About this task
Spot each line in the data below containing "README" and copy it.

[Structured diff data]

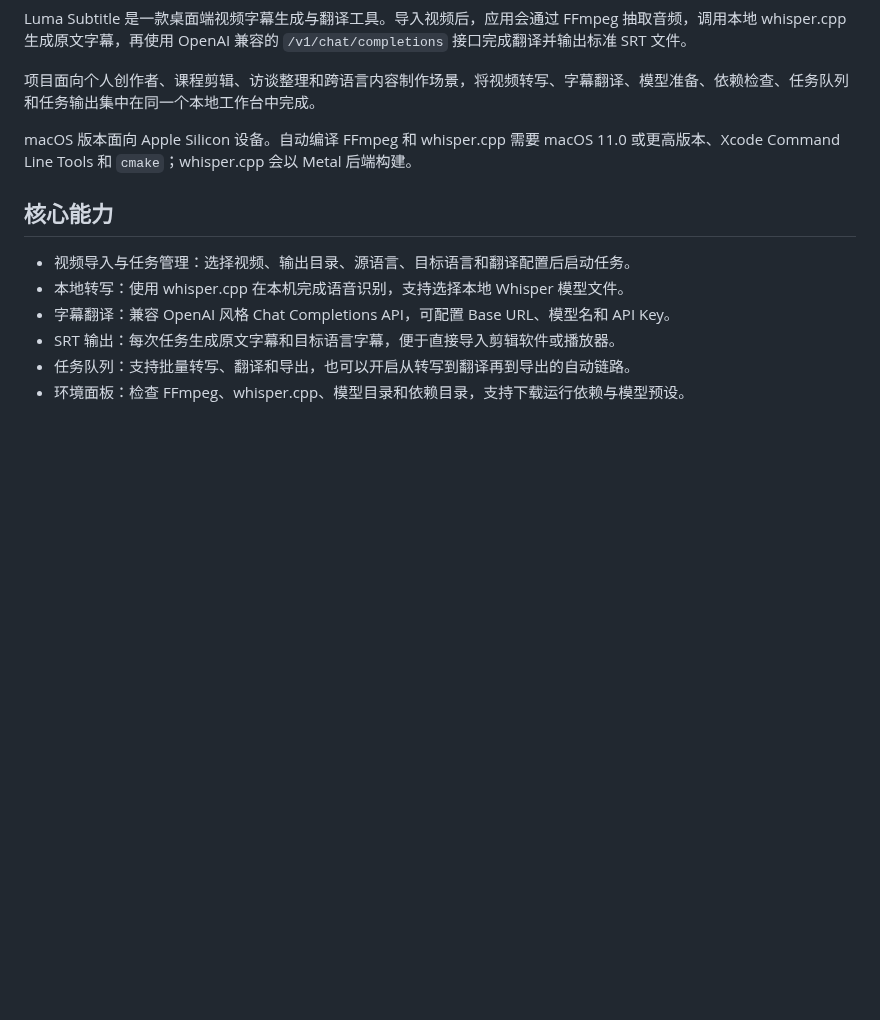
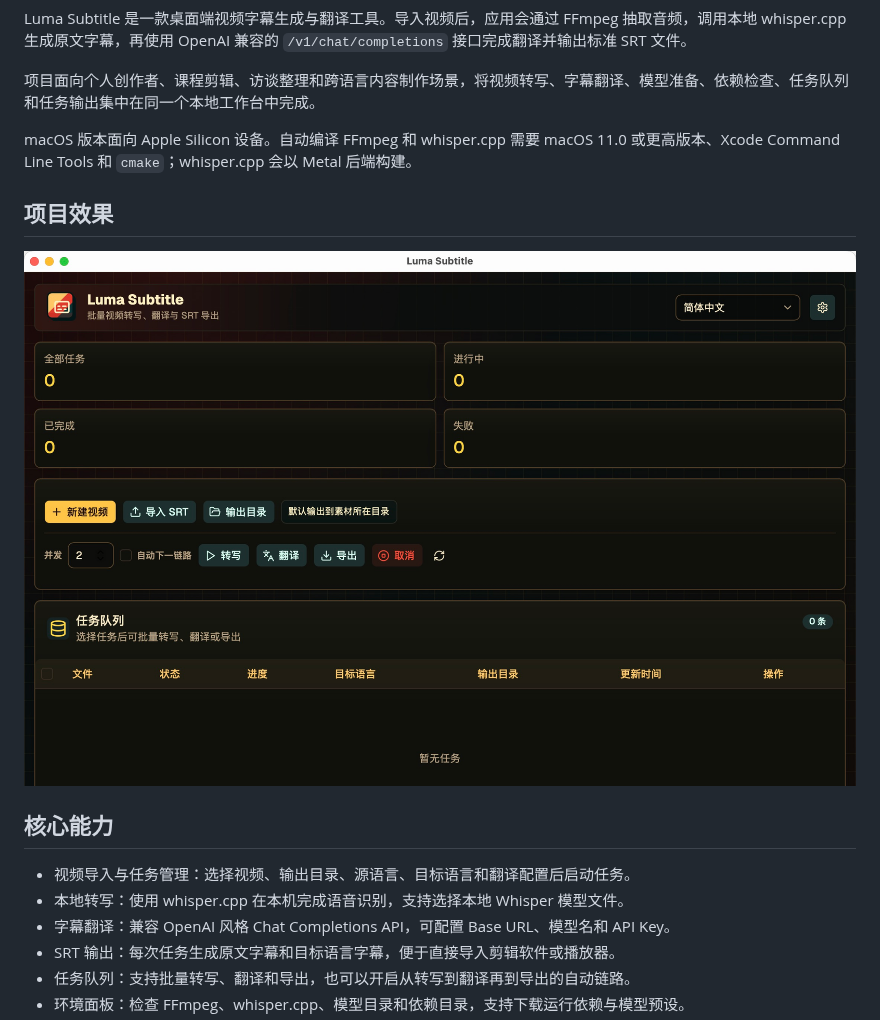
Before and after one commit to csic21/luma-subtitle, a Markdown page: README.zh-CN.md, the part around the change. Drawn GitHub-style; pictures changed too: screenshots/homepage.jpg (added); blank space fills up the shorter version.

```diff
--- a/README.zh-CN.md
+++ b/README.zh-CN.md
@@ -7,6 +7,10 @@ Luma Subtitle 是一款桌面端视频字幕生成与翻译工具。导入视频
 项目面向个人创作者、课程剪辑、访谈整理和跨语言内容制作场景，将视频转写、字幕翻译、模型准备、依赖检查、任务队列和任务输出集中在同一个本地工作台中完成。
 
 macOS 版本面向 Apple Silicon 设备。自动编译 FFmpeg 和 whisper.cpp 需要 macOS 11.0 或更高版本、Xcode Command Line Tools 和 `cmake`；whisper.cpp 会以 Metal 后端构建。
+
+## 项目效果
+
+![Luma Subtitle 首页](screenshots/homepage.jpg)
 
 ## 核心能力
 
```
Also changed, not shown: README.md (+4 -0 lines).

Solution to this task
Before and after one commit to csic21/luma-subtitle, a Markdown page: README.zh-CN.md, the part around the change. Drawn GitHub-style; pictures changed too: screenshots/homepage.jpg (added); blank space fills up the shorter version.
--- a/README.zh-CN.md
+++ b/README.zh-CN.md
Also changed, not shown: README.md (+4 -0 lines).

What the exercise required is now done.